Relying on HDR for editing risks introducing indels or chromosomal translocations. Even with a precisely targeted nuclease, with HDR, “you’re at the mercy of the cell,” Stoddard observes. For editing without the unpredictability of HDR, he adds, watch for developments in site-specific recombinases (SSRs).
“SSRs do the whole thing,” says Marshall Stark, molecular geneticist at the University of Glasgow in Scotland. “They break and rejoin the DNA with no need for host factors.” Even in cells with low or no HDR, SSRs can integrate exogenous DNA at a targeted site. Under optimal conditions, Stark says, “SSRs can be extremely efficient, with recombination approaching 100% in a few minutes.” SSRs can make switch-like changes such as inverting a DNA segment’s orientation. This makes them valuable for creating electronic circuit–like pathways that control cell behavior for industrial purposes or synthetic biology applications, such as making biocomputers. However, SSRs have complex, rare, 30- to 50-basepair target sites.

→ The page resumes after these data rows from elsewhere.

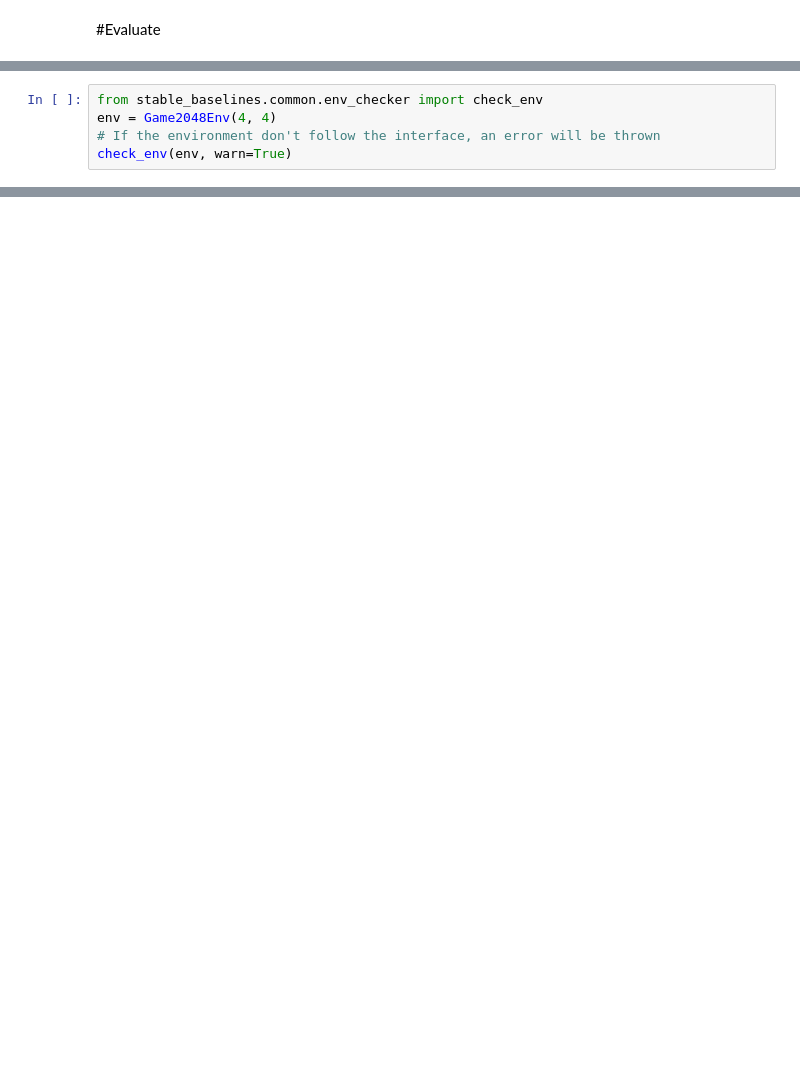
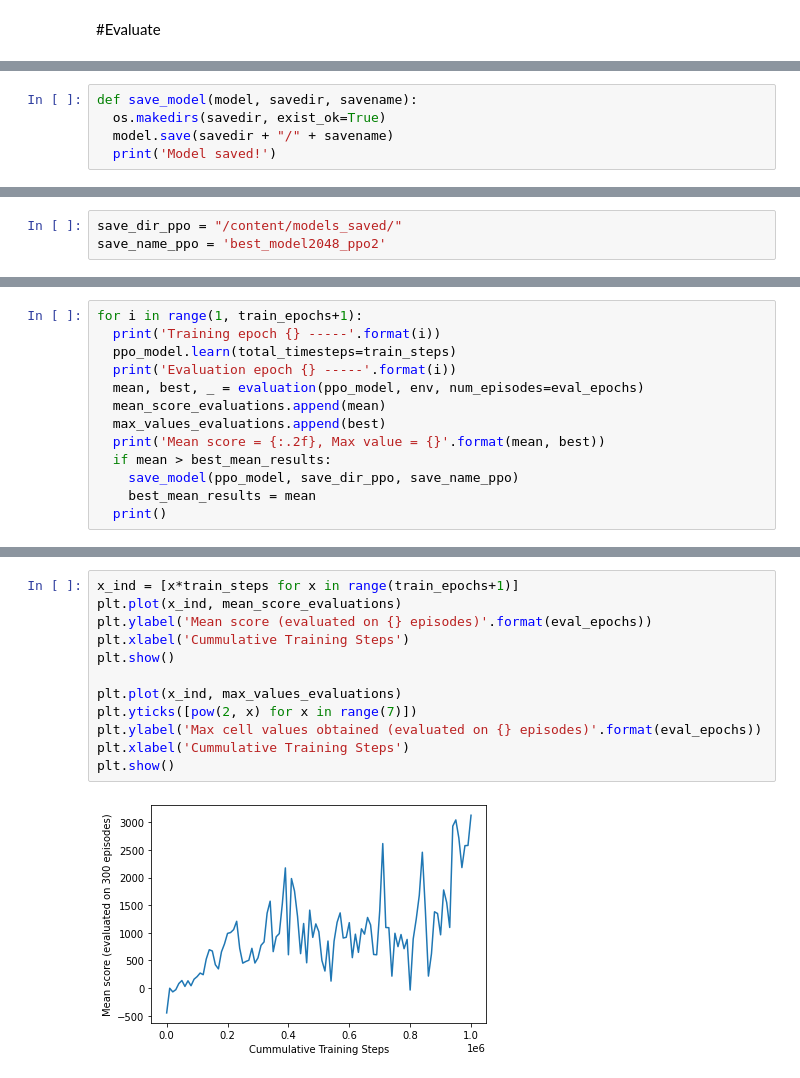
Before and after one commit to lluisg/GamesRL, a Jupyter notebook: 2048/2048RL.ipynb, the cells around one changed output, grey strips where cells are left out. Saved outputs shown, nothing was run; the diff lists cells and outputs as text; blank space fills up the shorter version.

```diff
--- a/2048/2048RL.ipynb
+++ b/2048/2048RL.ipynb
@@ -1042,5 +952,0 @@ Final score: 397
-# %%
-from stable_baselines.common.env_checker import check_env
-env = Game2048Env(4, 4)
-# If the environment don't follow the interface, an error will be thrown
-check_env(env, warn=True)
@@ -1247,0 +989,5 @@ Goal reached! reward= 0
+# %%
+def save_model(model, savedir, savename):
+  os.makedirs(savedir, exist_ok=True)
+  model.save(savedir + "/" + savename)
+  print('Model saved!')
@@ -1247,0 +1011,3 @@ Goal reached! reward= 0
+# %%
+save_dir_ppo = "/content/models_saved/"
+save_name_ppo = 'best_model2048_ppo2'
@@ -1247,0 +1059,13 @@ Goal reached! reward= 0
+# %%
+for i in range(1, train_epochs+1):
+  print('Training epoch {} -----'.format(i))
+  ppo_model.learn(total_timesteps=train_steps)
+  print('Evaluation epoch {} -----'.format(i))
+  mean, best, _ = evaluation(ppo_model, env, num_episodes=eval_epochs)
+  mean_score_evaluations.append(mean)
+  max_values_evaluations.append(best)
+  print('Mean score = {:.2f}, Max value = {}'.format(mean, best))
+  if mean > best_mean_results:
+    save_model(ppo_model, save_dir_ppo, save_name_ppo)
+    best_mean_results = mean
+  print()
@@ -1247,0 +1126,14 @@ Goal reached! reward= 0
+# %%
+x_ind = [x*train_steps for x in range(train_epochs+1)]
+plt.plot(x_ind, mean_score_evaluations)
+plt.ylabel('Mean score (evaluated on {} episodes)'.format(eval_epochs))
+plt.xlabel('Cummulative Training Steps')
+plt.show()
+
+plt.plot(x_ind, max_values_evaluations)
+plt.yticks([pow(2, x) for x in range(7)])
+plt.ylabel('Max cell values obtained (evaluated on {} episodes)'.format(eval_epochs))
+plt.xlabel('Cummulative Training Steps')
+plt.show()
+# %% [output]
+[figure, added]
```
Also changed, not shown: parts of 46 cells of this notebook, 24 other files.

Stark names two approaches to adapting SSRs for more widespread genome editing: (1) using directed evolution that selects for new target specificities and (2) making fusion proteins. For example, he and others are attaching SSR-derived recombinase domains to zinc-finger modules that bind specific DNA sequences. The technology is “still at the investigative level,” Stark notes. “If you have a particular target in mind, it’s still a lot of work to make a recombinase for it.”
For genome-editing without DSBs, researchers use Cas9 that is still directed by gRNAs but does not cut DNA or makes only single-stranded nicks. Cas9 variants are fused to transcription activators or repressors, or to enzymes that alter chromatin structure by modifying DNA or DNA-packaging histone proteins to change gene expression. This epigenome editing resembles natural gene regulation, Gersbach says, “without risk of off-target changes to DNA sequences.” The method is a basic research tool for studying epigenetics and has potential therapeutic uses, such as reactivating the silenced gene that causes the intellectual disability Fragile X syndrome (4).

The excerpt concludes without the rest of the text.